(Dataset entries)
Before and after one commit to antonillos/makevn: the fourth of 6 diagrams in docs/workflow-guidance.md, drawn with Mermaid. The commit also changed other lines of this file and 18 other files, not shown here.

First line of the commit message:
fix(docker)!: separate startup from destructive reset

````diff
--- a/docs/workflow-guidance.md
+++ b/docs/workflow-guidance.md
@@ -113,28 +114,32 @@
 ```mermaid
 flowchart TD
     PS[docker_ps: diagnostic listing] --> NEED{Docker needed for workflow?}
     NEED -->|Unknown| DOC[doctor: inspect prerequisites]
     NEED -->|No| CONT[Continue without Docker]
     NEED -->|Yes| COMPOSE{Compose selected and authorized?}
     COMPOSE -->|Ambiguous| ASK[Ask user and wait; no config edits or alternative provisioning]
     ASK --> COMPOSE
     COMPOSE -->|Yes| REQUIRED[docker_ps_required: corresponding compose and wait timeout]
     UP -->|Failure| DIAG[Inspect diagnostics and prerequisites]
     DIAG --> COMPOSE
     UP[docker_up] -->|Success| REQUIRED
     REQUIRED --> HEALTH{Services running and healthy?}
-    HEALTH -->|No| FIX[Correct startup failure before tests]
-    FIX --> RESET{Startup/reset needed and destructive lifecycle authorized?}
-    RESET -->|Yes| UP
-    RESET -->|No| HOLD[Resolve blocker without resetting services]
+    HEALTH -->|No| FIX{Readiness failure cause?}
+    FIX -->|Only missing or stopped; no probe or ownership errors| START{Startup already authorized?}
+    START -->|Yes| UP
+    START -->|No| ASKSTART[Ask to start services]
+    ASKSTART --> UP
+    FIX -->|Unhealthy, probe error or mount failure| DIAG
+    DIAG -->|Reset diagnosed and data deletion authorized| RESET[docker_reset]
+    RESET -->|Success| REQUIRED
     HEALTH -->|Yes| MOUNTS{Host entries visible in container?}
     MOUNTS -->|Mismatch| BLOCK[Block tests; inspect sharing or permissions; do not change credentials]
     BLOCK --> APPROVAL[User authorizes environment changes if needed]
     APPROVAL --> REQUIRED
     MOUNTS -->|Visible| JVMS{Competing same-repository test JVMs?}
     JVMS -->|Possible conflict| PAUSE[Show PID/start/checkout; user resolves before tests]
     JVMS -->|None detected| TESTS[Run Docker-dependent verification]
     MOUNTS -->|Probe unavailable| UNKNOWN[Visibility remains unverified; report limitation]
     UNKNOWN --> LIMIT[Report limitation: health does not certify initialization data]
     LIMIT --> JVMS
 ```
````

* _Task_: Search the entries for the word "APPROVAL", then list each line that holds it.

* _Solution_:
     BLOCK --> APPROVAL[User authorizes environment changes if needed]
     APPROVAL --> REQUIRED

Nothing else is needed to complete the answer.